A year after the Vegas massacre
A year ago today marks the anniversary of the horrific massacre in Vegas at the country music festival that took 58 lives and traumatized our nation forever.
Thinking back to this event, and where I was when it happened, still makes me uneasy. I was on a trip with a best friend in Detroit seeing the last two Paul McCartney shows for his 2017 tour. I was actually quite disconnected with reality because I wasn’t spending a lot of time on social media or watching any TV. We didn’t even know anything happened until Amanda checked her Facebook and saw the posts we have become too used to seeing. The posts that are just normal now.
We also noticed in our hotel and casino we stayed at, the MGM Grand in Detroit, they had to close off their open concept bar/restaurant because they said people didn’t feel safe. I mean it’s a huge casino and the restaurant was completely open to it. They had some sort of glass up, that in the event of an attack there, wouldn’t have done anything, but it’s all they could have done. It made me so sad.
But still, this one was different. It was so many people. I understand and agree that just one person is too many. But this number is beyond disgusting. Any sense of security or safety is lost as the murderer gains infamy from being a coward and attacking a massive group of innocent music fans in Vegas.
It really wasn’t until I got home from the trip that I started seeing more about the massacre. It shook me to the core. Honestly. I got home from work and my mom had on the news as she was cooking dinner for us. I saw the hugest sense of fear in the eyes of the innocent and I don’t think I’ll ever forget that. I stood there with teary eyes until it cut to commercial break. I shut the TV off. I was holding back my tears as I walked upstairs to my room. I got in the shower and couldn’t stop crying. I got out of the shower and couldn’t stop crying either.
Of course I wasn’t there. I didn’t know anyone there. I have never been to Vegas. But truly none of that matters. It could have been any of us. Even those who don’t go to concerts. It just felt that much closer to me because I was at a concert myself the night it happened, then back to another one the next night after it happened. Paul played Give Peace A Chance and I think the entire crowd was moved and in tears. It was also the night Tom Petty passed away. I won’t forget it. Paul said, “even though this has been a very sad day, we’re going to celebrate the joys of life.”
I went to see my therapist a week later and just completely broke down. We were just having small talk. The beginning of a session.
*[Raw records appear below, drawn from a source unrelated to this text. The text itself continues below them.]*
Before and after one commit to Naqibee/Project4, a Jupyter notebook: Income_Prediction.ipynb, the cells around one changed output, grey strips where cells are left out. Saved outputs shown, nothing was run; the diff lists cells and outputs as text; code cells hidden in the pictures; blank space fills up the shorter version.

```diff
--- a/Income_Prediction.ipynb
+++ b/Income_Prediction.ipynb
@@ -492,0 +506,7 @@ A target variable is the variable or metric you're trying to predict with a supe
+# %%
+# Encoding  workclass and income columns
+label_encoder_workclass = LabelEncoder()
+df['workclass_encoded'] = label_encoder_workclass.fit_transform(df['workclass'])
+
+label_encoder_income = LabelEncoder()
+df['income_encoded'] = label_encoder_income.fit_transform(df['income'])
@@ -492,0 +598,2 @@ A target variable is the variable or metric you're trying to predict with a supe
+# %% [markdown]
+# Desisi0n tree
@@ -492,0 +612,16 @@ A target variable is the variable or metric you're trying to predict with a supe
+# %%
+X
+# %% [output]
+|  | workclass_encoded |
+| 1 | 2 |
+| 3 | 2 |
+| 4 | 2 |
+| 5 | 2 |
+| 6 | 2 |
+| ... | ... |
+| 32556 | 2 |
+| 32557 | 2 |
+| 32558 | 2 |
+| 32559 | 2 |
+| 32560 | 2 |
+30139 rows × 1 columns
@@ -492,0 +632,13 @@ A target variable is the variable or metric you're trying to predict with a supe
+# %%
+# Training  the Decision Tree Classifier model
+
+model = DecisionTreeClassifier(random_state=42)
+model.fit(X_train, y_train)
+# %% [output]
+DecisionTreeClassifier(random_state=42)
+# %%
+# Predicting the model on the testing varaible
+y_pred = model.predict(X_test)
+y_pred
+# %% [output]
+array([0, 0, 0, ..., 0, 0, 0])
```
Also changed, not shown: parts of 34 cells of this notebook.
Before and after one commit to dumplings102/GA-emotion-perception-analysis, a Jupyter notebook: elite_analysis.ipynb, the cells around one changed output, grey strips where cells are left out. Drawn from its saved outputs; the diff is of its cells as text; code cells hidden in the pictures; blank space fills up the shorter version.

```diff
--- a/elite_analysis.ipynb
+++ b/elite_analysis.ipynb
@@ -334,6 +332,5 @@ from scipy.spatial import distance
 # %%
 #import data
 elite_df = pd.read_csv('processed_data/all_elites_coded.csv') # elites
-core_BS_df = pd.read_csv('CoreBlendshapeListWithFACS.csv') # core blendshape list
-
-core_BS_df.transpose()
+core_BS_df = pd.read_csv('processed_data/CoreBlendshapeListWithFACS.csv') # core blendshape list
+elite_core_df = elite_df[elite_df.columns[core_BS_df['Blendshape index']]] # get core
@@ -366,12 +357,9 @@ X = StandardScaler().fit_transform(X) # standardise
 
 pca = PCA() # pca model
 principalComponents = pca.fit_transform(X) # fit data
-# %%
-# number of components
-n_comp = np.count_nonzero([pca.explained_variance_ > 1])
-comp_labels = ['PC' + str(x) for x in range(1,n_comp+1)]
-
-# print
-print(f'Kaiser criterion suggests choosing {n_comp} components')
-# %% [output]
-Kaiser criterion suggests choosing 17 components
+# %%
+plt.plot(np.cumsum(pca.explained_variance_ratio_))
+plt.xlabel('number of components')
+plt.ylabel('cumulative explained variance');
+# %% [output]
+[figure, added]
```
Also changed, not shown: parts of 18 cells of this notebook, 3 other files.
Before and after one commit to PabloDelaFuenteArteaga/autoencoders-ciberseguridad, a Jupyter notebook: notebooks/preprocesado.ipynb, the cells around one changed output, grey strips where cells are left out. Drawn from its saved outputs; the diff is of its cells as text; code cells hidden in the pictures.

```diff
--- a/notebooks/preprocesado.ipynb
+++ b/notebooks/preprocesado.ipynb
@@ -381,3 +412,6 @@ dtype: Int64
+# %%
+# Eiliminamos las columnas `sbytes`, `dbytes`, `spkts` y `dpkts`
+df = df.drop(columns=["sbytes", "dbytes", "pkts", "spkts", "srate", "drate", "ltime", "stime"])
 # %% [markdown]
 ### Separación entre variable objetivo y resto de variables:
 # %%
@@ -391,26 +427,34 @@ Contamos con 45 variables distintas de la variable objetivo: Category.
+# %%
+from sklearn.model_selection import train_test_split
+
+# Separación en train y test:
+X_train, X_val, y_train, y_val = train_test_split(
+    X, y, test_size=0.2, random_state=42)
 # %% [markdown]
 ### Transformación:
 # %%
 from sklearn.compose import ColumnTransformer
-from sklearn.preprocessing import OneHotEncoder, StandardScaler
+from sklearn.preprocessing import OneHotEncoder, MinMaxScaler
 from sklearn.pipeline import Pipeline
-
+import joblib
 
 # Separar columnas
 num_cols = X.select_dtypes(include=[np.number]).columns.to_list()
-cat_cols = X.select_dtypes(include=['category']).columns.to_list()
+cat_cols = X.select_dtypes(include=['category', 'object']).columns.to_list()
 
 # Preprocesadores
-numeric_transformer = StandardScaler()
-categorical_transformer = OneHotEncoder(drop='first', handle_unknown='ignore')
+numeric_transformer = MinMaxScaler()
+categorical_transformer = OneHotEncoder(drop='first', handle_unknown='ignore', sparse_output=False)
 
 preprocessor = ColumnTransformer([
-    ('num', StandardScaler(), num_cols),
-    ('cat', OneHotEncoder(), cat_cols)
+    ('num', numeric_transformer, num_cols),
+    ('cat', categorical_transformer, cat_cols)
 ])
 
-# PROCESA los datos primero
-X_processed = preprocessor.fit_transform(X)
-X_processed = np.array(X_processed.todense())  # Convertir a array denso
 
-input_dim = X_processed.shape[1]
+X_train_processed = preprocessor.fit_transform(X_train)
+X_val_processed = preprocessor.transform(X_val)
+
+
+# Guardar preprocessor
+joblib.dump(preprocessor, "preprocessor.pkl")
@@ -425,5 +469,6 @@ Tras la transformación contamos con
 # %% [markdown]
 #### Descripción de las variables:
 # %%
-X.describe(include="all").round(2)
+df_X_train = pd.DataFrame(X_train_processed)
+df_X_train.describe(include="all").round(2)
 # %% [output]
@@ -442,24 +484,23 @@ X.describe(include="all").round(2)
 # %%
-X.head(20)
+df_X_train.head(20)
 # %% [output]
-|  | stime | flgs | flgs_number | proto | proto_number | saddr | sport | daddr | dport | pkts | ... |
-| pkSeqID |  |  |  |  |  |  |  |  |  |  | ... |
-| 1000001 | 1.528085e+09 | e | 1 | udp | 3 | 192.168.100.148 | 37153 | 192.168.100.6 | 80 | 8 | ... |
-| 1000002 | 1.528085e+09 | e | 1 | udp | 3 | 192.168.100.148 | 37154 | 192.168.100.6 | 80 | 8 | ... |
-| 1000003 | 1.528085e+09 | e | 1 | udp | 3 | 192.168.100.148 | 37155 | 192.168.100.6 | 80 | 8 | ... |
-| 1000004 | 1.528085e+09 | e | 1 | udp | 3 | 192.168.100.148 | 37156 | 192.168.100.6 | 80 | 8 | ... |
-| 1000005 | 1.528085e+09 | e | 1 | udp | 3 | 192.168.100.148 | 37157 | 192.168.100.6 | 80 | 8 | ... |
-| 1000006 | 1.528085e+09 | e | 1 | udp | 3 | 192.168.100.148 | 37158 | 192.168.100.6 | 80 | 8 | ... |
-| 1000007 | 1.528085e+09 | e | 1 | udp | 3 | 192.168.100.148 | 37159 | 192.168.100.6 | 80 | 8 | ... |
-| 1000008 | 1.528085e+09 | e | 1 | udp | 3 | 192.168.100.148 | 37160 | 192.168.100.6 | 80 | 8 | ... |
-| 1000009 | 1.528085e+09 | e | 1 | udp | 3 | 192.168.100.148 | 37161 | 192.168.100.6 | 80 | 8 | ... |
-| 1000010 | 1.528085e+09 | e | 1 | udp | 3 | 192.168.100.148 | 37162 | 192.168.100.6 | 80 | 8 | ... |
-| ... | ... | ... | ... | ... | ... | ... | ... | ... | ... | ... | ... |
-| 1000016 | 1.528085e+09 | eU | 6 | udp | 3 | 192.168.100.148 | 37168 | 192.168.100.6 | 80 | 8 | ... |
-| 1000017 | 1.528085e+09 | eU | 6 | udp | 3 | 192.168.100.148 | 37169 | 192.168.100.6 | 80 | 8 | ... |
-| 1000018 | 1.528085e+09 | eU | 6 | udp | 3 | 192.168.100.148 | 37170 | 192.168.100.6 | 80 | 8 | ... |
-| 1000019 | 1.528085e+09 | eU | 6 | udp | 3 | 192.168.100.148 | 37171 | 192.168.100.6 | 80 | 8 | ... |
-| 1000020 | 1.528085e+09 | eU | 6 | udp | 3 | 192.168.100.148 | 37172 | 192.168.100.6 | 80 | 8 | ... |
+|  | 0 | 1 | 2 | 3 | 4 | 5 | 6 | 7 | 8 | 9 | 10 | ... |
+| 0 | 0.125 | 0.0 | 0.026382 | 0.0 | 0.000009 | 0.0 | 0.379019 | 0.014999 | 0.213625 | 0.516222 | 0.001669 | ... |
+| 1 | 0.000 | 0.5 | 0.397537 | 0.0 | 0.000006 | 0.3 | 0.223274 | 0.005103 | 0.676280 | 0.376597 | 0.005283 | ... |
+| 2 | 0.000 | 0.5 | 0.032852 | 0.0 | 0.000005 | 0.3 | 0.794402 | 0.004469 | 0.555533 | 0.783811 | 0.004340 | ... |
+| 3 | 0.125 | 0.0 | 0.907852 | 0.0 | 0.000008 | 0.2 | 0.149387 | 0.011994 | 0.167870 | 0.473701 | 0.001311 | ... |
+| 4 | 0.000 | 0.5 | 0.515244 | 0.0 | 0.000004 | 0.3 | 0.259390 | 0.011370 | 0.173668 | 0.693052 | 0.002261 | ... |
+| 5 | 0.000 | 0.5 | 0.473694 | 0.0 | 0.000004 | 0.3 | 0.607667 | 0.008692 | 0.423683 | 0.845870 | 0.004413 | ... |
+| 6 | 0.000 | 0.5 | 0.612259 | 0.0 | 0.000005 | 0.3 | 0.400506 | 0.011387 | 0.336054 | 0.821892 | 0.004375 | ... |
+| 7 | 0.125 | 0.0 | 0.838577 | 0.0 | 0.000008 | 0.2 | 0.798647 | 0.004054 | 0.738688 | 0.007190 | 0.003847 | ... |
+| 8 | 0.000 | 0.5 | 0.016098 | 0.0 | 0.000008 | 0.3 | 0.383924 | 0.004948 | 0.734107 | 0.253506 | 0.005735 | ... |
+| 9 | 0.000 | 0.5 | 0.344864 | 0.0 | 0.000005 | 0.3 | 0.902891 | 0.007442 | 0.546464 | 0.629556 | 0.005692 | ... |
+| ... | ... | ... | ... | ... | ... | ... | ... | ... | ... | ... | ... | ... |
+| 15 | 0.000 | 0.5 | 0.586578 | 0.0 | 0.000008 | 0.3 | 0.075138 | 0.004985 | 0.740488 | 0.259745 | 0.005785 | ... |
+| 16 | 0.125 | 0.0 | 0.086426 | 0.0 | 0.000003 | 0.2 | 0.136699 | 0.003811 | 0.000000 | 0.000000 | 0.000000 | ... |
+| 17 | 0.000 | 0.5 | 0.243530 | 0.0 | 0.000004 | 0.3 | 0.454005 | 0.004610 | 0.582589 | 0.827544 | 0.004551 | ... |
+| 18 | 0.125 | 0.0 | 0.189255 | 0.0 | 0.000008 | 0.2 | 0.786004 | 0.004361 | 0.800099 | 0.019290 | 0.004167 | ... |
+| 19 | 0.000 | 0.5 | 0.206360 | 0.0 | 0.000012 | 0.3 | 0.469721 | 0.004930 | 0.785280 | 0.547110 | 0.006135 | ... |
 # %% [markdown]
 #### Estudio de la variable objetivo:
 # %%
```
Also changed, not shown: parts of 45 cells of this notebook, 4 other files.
I was wearing a black crew neck sweatshirt that said “I saw Paul McCartney in Brooklyn.” He knows I travel a lot for shows. He asked if I was crying because that could have been me. And I really don’t think that’s why I couldn’t stop crying. I think I was crying because it literally could have been anyone, anywhere. It still can.
I also remember a coworker emailing me that night. He knew I was at a concert—I don’t think he knew where, though. He wanted to make sure I was ok. He asked me to please not go to anymore concerts because it isn’t worth it. He said he would buy me all the McCartney music I wanted so I could enjoy it and not have to worry. I loved him reaching out, but that wasn’t the point. I think that when we start giving up what makes us happy, or what makes us unique, is when we, the innocent people, lose.
It reminds me of that infamous quote from the movie, Kids. “When you’re young, not much matters. When you find something that you care about, then that’s all you’ve got.”
This post is just to share my perspective, however irrelevant in the grand scheme of things. That’s what a blog is, right?